* [Task brief]: Reproduce all lines of the listing below in which the word "textSize" occurs.
START The data
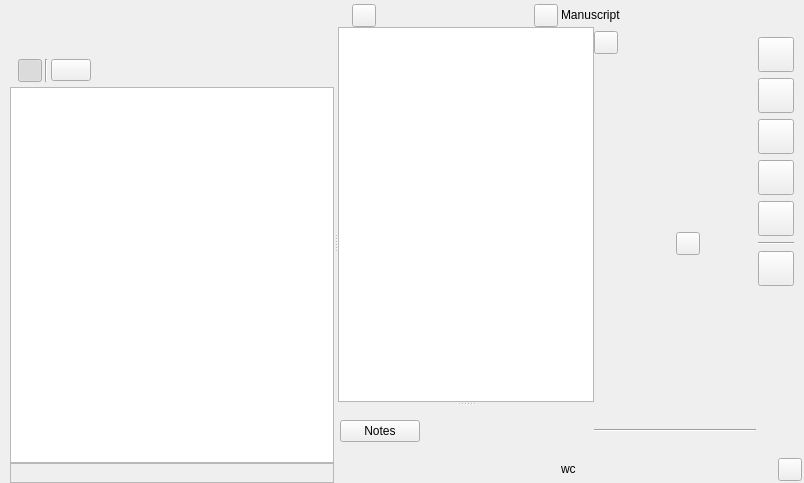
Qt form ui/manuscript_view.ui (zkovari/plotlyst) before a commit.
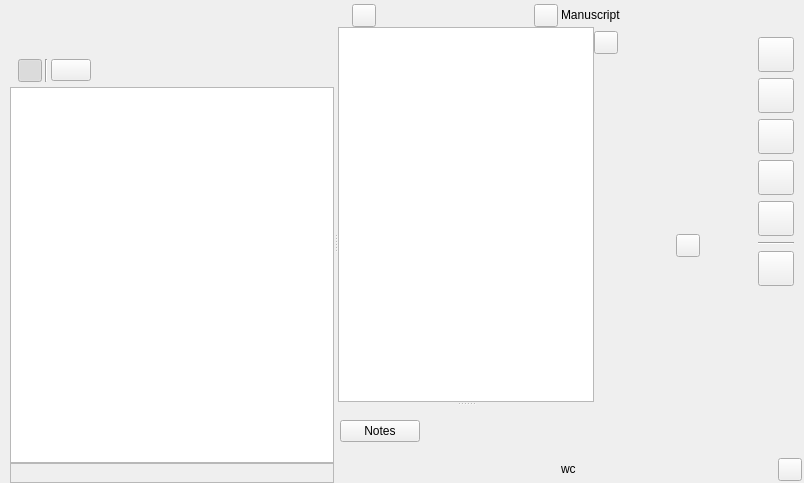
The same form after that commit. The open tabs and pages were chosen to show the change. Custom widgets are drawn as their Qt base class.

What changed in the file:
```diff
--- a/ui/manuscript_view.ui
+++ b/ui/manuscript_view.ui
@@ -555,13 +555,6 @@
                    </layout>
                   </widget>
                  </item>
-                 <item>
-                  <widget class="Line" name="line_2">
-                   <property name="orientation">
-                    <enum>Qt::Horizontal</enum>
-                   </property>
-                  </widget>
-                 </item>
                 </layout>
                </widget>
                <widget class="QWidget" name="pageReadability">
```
END The data
START The data
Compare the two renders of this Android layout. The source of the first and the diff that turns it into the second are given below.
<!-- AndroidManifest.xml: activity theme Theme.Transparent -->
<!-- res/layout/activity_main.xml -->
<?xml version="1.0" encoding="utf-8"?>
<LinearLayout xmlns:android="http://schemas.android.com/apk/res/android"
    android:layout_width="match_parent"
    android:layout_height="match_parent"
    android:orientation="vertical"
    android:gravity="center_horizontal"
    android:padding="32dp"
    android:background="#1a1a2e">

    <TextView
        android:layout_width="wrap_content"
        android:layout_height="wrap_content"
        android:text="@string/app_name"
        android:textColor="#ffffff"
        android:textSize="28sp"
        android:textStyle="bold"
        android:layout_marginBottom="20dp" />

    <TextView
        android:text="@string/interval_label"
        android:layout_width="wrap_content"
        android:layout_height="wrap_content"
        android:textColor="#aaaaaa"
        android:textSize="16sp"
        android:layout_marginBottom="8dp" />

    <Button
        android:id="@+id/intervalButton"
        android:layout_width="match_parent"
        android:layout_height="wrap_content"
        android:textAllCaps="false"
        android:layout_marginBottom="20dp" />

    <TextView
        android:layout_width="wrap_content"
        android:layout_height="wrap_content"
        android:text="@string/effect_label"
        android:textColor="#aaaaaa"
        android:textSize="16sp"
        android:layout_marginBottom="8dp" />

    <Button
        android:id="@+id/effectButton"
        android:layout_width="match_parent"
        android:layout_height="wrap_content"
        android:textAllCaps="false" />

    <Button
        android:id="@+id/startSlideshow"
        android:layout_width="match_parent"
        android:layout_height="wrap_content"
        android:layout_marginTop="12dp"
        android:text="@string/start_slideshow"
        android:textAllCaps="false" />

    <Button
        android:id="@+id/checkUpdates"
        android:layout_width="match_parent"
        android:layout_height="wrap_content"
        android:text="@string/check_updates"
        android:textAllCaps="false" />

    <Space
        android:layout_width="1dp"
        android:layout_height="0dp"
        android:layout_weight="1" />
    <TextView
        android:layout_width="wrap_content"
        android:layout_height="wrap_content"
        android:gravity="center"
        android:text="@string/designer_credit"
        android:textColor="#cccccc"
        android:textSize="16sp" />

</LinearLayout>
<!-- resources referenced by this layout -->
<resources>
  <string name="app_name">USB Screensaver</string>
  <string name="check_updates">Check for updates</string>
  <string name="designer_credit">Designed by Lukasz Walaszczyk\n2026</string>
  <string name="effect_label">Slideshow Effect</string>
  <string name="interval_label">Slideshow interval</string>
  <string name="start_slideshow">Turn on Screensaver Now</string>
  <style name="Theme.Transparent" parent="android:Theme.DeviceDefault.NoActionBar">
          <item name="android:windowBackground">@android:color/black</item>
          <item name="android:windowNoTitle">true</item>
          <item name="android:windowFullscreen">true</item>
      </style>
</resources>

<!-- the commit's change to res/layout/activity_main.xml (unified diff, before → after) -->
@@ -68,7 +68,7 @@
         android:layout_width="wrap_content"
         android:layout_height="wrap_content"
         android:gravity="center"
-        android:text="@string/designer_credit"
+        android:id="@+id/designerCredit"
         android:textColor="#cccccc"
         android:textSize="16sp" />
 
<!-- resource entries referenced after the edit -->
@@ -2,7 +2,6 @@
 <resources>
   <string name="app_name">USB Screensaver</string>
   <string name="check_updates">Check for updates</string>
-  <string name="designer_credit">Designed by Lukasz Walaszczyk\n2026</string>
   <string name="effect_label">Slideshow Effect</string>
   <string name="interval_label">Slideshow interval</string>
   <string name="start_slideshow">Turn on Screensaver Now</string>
END The data
START The data
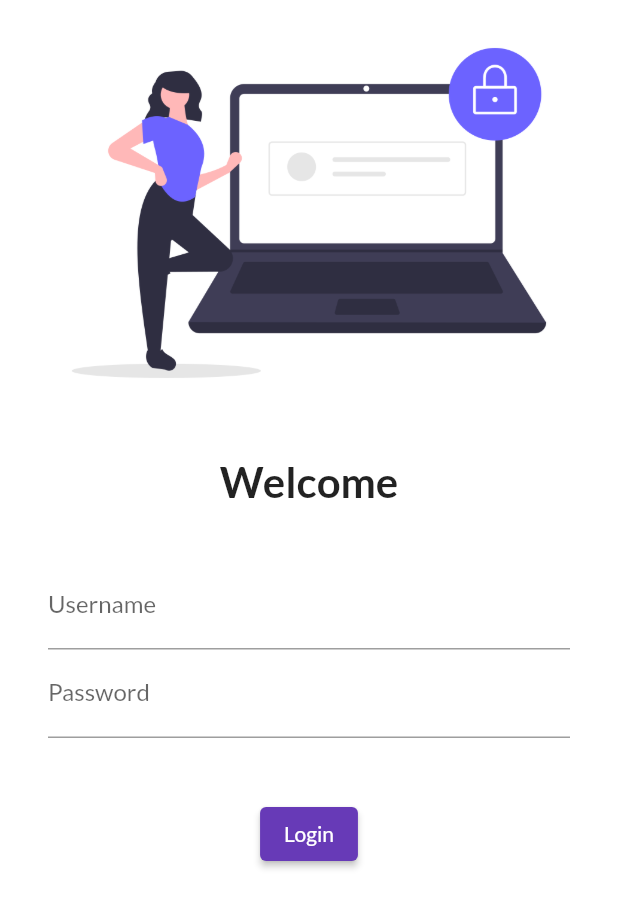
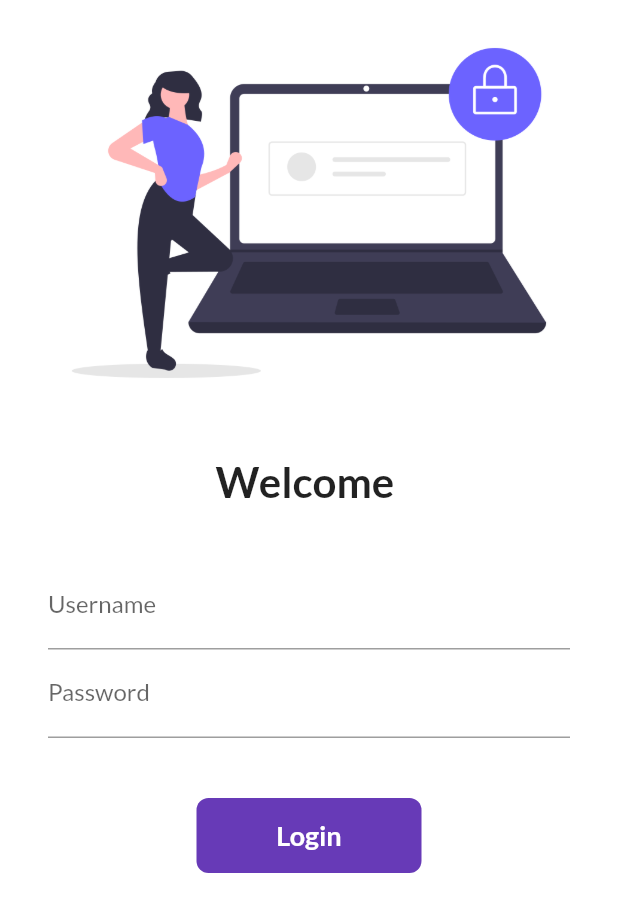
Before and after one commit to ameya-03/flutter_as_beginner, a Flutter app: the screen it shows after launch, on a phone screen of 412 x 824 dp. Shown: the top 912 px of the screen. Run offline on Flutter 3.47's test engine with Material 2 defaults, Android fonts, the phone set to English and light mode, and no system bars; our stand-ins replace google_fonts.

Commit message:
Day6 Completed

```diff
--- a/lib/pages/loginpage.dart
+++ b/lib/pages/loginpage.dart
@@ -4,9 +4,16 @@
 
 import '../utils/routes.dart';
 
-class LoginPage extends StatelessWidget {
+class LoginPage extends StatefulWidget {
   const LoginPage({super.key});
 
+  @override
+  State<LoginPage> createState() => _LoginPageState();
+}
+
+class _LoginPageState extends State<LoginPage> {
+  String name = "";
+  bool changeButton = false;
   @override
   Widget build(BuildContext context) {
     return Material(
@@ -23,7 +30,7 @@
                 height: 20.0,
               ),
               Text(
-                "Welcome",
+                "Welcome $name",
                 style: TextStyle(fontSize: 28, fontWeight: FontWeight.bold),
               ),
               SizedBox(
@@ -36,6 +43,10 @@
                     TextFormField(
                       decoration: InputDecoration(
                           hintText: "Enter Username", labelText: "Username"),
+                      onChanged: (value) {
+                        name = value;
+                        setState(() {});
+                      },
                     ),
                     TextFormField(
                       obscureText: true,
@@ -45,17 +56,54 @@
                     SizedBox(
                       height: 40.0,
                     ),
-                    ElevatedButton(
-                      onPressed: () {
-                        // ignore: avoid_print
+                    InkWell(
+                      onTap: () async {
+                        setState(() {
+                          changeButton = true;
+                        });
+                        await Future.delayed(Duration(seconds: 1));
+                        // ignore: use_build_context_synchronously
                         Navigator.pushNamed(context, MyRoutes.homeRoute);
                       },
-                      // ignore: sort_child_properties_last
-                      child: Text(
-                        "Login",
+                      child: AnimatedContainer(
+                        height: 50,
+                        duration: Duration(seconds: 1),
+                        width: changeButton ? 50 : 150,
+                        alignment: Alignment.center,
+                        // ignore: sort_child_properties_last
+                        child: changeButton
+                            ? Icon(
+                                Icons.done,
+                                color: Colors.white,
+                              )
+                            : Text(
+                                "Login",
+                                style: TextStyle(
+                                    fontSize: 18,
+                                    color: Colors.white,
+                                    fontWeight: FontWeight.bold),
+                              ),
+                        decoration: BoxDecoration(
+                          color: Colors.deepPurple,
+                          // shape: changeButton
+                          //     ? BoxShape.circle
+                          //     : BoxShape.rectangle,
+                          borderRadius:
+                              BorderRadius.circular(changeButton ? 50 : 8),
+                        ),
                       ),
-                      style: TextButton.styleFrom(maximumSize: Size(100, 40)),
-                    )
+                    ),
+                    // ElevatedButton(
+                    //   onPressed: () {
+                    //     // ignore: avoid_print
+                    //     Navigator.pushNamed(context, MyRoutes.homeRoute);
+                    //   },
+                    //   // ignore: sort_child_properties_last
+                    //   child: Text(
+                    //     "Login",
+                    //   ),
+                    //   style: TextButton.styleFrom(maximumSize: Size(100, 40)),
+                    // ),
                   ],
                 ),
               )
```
END The data
* [Exercise result]:
        android:textSize="28sp"
        android:textSize="16sp"
        android:textSize="16sp"
        android:textSize="16sp" />
         android:textSize="16sp" />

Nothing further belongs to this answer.